— www.johnsmithtrail.org —
Near this spot, the Arrohateck Indians greeted John Smith and his compatriots during their May 1607 exploration upriver from Jamestown. Smith's 1612 Map of Virginia shows Arrohateck towns on both shores of the James below present-day Richmond.
In 1611, Sir Thomas Dale founded the Citie of Henricus on a bluff above a bend in the river. The location was deemed both more defensible and more healthful than Jamestown, where settlers were often forced to drink brackish water that left them ill or lethargic. At Henricus, the English chartered Virginia's first university and built their first hospital.
According to one tradition, Pocahontas, the daughter of the Algonquin ruler Powhatan, was kidnapped at Jamestown and met and married John Rolfe at Henricus in 1614. Their union prompted an eight-year truce between the Powhatan chiefdom and the English. Rolfe was the first Englishman to successfully cultivate tobacco in 1612.

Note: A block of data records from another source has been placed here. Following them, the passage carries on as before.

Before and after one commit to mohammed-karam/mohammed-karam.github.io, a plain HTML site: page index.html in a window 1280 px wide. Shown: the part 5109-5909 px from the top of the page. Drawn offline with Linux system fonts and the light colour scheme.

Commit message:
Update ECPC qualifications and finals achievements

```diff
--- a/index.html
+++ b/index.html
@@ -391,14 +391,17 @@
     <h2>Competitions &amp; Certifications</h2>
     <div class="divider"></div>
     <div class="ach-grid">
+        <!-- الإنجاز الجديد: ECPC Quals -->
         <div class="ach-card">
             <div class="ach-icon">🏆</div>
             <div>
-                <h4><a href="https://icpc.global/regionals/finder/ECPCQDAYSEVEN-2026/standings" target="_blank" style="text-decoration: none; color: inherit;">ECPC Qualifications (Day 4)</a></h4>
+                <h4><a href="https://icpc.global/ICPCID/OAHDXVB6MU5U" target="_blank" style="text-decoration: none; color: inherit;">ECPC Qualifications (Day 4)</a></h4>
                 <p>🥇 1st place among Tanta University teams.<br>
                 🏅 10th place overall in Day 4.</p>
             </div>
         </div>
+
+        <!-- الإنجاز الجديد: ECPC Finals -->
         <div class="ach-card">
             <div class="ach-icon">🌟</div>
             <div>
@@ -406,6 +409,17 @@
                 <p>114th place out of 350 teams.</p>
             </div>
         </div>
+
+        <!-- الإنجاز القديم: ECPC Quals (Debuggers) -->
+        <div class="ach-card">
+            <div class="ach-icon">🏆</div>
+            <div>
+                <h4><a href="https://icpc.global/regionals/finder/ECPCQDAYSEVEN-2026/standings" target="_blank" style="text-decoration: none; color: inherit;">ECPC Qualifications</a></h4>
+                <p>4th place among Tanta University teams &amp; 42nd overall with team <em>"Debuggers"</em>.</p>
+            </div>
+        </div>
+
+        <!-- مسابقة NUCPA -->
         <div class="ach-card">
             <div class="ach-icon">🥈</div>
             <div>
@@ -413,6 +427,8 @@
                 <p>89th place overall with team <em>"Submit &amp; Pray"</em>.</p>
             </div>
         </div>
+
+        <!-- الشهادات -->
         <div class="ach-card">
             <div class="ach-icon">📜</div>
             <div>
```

The profitable export crop would give rise to vast plantations that siphoned settlers from Henricus and angered displaced Natives. As a result, the truce between the Algonquians and the English unraveled in 1622, shortly after Powhatan's death.
Capt. John Smith's Trail
John Smith knew the James River by its Algonquian name: Powhatan, the same as the region's paramount chief. Smith traveled the river many times between 1607 and 1609, trading with Virginia Indians to ensure survival at Jamestown. What he saw of Virginia's verdant woodlands and pristine waters inspired him to explore the greater Chesapeake Bay, chronicling its natural wonders.
(sidebar)Did native Virginians have tattoos?
The English colonists at Jamestown were curious about -and sometimes astonished by-the Natives surrounding them. John Smith's contemporary, George Percy, recorded his observations of the ornate tattoos worn by Algonquian women: " The women kinde in this Countrey doth pounce and race their bodies, legges, thighes, armes and faces with a sharpe Iron, which makes a stampe in curious knots, and drawes the proportion of Fowles, Fish, or Beasts, then with paintings of sundry lively colours, they rub it into the stampe which will never be taken away, because it is dried into the flesh where it is sered." It is unknown whether Pocahontas wore similar tattoos, though it is likely when she was a child the sides of her head were shaved. This was the custom for Indian girls, who wore their remaining hair in long braids.